The 1990s Bring a Change of Fortune
In 1991, despite recession, U.S. factories shipped 3.9 billion pairs of socks. About half of that output came from North Carolina where more 40,000 of the nation's 70,000 hosiery workers worked. When the retail industry showed signs of recovering in 1992, Speizman ratched up its visibility with a Nasdaq listing. In 1993, it made $2.4 million in profits, ranking sixth on Nasdaq's list of top performers.
By the late 1990s, Speizman was once again enjoying healthy revenues of $79 million and acquisitions. In 1997, it bought the largest U.S. distributor of laundry equipment, Wink Davis Equipment Company, Inc. and closed its own outerwear dyeing and finishing unit. In 1998, it established Speizman Yarn Equipment Co., Inc., acquired TMC Automation Co., and won the North Carolina Governor's New Product Award for TMC's line of machines that pairs, folds, stacks, and bags socks. It also signed new exclusive agreements with six Italian textile equipment suppliers, to sell machinery in North America.

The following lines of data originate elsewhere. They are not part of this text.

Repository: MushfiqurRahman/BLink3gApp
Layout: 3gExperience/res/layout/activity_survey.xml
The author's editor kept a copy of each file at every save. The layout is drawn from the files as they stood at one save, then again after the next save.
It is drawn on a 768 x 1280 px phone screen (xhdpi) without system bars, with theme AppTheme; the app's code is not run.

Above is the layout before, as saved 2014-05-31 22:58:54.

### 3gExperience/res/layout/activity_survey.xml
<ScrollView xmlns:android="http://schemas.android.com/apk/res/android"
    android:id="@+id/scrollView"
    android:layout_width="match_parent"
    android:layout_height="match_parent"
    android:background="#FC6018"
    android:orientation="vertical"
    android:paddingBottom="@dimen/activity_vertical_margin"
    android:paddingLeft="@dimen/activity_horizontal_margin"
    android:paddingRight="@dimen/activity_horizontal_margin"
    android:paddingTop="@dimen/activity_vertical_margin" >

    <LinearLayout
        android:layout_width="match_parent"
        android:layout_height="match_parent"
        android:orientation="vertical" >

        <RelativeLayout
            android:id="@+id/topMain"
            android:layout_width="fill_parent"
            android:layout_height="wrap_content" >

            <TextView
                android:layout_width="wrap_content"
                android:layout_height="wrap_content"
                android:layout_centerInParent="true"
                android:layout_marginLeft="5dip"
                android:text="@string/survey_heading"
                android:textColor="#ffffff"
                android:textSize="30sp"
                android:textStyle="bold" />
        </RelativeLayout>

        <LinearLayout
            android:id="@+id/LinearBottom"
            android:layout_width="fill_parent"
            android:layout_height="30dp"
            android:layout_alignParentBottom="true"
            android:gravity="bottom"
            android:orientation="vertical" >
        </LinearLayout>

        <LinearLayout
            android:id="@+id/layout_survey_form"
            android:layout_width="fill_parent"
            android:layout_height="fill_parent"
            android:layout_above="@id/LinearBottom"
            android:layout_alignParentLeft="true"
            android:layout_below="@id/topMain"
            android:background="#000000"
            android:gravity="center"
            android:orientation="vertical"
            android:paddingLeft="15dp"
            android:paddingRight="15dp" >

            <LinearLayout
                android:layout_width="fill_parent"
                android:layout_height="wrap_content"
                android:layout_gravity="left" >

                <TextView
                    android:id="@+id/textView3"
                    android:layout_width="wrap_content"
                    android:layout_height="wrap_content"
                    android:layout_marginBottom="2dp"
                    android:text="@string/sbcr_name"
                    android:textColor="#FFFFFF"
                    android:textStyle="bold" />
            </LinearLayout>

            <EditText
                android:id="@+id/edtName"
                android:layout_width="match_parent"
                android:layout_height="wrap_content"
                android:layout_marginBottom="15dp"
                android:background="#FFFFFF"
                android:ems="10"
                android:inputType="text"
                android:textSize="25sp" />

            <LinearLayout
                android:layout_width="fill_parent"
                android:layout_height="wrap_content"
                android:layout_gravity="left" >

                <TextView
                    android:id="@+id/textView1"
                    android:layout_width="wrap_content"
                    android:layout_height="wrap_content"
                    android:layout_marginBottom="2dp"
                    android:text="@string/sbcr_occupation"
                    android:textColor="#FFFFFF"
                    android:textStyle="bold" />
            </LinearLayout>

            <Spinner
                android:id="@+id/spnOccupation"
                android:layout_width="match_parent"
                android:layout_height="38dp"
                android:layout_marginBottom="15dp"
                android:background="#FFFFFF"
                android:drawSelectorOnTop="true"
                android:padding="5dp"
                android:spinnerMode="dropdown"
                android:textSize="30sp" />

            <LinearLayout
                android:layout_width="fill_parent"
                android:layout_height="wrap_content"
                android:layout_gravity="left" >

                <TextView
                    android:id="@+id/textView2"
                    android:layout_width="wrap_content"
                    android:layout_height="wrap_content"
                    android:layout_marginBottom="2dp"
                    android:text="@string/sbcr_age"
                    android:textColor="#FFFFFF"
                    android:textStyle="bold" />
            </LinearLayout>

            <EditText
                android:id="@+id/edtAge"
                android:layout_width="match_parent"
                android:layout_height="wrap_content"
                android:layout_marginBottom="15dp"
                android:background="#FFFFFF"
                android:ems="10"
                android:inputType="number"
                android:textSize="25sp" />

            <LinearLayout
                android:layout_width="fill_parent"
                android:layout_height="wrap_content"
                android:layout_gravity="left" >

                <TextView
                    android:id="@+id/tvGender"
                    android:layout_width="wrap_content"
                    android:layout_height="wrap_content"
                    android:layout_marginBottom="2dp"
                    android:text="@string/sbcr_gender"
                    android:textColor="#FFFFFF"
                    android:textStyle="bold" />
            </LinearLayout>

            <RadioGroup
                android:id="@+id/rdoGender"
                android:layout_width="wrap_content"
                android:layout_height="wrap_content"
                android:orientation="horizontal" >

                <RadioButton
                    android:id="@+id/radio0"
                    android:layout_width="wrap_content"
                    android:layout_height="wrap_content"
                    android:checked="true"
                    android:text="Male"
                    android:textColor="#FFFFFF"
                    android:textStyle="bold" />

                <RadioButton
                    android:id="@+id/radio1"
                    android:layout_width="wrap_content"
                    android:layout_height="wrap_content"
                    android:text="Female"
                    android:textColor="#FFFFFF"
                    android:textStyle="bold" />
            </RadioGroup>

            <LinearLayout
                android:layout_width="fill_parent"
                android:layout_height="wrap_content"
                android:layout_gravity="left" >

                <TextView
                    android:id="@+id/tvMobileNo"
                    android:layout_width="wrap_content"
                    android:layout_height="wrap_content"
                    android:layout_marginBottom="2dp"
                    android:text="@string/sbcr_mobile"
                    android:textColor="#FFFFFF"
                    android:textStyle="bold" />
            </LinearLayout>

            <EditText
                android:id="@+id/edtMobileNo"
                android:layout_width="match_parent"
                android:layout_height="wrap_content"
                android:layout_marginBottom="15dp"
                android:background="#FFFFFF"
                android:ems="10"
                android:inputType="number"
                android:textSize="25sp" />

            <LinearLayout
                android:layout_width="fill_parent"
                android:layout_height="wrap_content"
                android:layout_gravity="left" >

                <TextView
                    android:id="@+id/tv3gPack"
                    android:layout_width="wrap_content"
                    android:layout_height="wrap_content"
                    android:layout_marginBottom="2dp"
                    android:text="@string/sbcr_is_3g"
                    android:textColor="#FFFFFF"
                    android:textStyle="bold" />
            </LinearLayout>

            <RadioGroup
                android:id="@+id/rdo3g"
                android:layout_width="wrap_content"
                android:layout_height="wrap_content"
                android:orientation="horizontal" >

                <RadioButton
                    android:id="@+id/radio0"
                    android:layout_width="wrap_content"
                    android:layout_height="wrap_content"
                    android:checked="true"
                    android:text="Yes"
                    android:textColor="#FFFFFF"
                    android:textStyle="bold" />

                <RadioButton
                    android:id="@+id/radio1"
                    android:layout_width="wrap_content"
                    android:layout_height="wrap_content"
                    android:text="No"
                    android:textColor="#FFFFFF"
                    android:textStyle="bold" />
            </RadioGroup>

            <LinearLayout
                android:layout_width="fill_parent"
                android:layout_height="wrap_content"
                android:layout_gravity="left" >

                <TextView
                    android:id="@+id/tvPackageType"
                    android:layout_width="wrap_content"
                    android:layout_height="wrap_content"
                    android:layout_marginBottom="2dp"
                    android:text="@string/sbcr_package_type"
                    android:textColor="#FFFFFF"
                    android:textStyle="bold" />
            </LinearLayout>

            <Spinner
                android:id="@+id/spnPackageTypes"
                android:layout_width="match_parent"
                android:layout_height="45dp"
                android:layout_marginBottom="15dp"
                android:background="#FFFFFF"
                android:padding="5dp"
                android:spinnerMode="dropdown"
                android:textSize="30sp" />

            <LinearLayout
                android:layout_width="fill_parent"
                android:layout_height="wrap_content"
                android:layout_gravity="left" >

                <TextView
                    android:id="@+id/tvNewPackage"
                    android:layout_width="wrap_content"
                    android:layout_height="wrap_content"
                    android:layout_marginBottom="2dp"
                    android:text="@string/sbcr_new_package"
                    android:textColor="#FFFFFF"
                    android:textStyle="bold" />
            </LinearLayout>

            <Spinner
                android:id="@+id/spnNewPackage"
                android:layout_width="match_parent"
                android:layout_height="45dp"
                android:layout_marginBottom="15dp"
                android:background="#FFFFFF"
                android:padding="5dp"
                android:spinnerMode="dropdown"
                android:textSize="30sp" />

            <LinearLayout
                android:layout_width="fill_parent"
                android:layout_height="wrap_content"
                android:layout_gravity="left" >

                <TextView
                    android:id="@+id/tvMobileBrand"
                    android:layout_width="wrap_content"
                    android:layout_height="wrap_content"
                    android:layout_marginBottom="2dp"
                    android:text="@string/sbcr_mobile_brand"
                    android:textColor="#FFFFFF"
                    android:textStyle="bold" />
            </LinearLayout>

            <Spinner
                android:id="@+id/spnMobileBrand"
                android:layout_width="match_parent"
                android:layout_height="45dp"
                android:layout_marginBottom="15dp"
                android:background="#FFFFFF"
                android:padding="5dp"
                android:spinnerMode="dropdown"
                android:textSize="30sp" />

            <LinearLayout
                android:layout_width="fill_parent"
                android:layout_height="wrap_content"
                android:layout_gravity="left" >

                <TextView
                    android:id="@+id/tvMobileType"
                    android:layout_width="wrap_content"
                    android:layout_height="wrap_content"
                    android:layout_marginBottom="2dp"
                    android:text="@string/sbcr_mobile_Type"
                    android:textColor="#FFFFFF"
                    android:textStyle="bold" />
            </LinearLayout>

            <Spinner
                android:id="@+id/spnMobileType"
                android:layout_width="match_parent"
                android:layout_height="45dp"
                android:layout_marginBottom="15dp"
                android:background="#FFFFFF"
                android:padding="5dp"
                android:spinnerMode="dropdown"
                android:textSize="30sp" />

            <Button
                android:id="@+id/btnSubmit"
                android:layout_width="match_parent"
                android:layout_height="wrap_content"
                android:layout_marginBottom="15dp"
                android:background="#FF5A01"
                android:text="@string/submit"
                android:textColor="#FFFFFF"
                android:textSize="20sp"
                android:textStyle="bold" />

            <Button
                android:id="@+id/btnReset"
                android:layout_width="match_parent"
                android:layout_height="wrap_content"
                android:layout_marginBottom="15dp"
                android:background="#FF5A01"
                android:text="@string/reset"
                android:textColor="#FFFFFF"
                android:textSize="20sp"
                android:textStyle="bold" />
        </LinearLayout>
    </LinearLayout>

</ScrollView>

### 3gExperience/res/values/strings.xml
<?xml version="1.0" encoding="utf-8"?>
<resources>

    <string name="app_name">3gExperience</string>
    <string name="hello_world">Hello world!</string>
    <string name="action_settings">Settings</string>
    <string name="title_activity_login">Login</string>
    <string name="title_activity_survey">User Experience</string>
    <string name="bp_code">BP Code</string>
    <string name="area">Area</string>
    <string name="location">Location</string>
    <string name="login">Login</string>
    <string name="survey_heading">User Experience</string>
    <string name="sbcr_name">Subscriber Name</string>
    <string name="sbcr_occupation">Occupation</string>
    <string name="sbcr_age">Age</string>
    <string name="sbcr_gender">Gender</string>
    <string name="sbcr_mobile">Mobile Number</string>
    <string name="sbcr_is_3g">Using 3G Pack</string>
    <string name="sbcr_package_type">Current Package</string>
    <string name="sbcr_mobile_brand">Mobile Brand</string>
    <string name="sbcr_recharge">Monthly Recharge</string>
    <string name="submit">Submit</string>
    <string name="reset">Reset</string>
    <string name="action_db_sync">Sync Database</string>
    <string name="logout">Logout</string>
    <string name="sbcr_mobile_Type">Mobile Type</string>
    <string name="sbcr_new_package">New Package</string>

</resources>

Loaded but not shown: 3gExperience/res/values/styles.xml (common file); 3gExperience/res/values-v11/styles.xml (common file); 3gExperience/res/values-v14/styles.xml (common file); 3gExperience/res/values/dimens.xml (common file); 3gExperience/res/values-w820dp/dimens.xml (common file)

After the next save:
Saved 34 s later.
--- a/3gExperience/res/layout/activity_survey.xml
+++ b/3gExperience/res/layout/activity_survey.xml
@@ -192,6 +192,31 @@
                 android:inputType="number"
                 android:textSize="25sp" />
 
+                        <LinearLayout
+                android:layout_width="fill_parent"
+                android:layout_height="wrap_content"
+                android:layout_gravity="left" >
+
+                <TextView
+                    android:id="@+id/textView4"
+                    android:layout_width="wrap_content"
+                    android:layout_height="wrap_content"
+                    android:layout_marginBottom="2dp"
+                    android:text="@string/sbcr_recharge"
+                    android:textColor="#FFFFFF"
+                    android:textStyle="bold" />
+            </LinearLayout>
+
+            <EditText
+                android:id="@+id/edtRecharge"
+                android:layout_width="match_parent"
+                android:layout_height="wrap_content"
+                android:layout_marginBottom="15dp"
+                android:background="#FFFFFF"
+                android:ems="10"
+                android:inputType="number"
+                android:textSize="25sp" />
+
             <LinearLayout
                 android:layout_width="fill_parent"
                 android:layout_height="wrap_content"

In 1999, the company moved from its original green building to 118,000 square feet of office and distribution space in a building on Griffith Road. The move allowed it to consolidate several other warehouses in Charlotte. 1999 was also the year Lonati revolutionized the way socks are manufactured with the introduction of its toe closing machines. Within two months of the introduction, Speizman had 1,200 orders for the machine.
By 2001, sales of seamless garment knitting machines were growing despite the economic slowdown. Speizman believed that the seamless market would continue to grow and get more competitive in terms both of machinery and products. The company was optimistic about its future. It entered into a joint venture with Martint Equipment Company of North Carolina to distribute Braun dye/extracting machines worldwide and opened its own design center in Charlotte with an eye to improving customer service.
Principal Subsidiaries: Wink Davis Equipment Company, Inc.; Todd Motion Controls, Inc.
Principal Competitors: Barmag AG; Burlington Textile Machinery Corp.; Rieter Holding Ltd.; Tapistron International Inc.; Tinque, Brown & Co.; Hirsch International Corp.
Bedwell, Don, "Turning It Around: Speizman Industries Surviving Doubleknit Disaster," Charlotte Observer, November, 11, 1979, p. 5B.
Greene, Kelly, "Speizman Puts New Spin on Family Business," Charlotte Business Journal, April 11, 1994, p. 17.
Gross, David, "Seamless Garments: Profitable Alternative for Knitters," Textile World, January 2001, p. 46.
The Speizman Concept, Charlotte, N.C.: Speizman Industries, 1979.
Speizman, Morris, The Jews of Charlotte, Charlotte, N.C.: McNally and Loftin, 1978.
Suchetka, Diane, "Remnant of Past, Old Cotton Mill, Facing Its Fate," Charlotte Observer, April 19, 1999, p. 1A.
Source: International Directory of Company Histories, Vol. 44. St. James Press, 2002.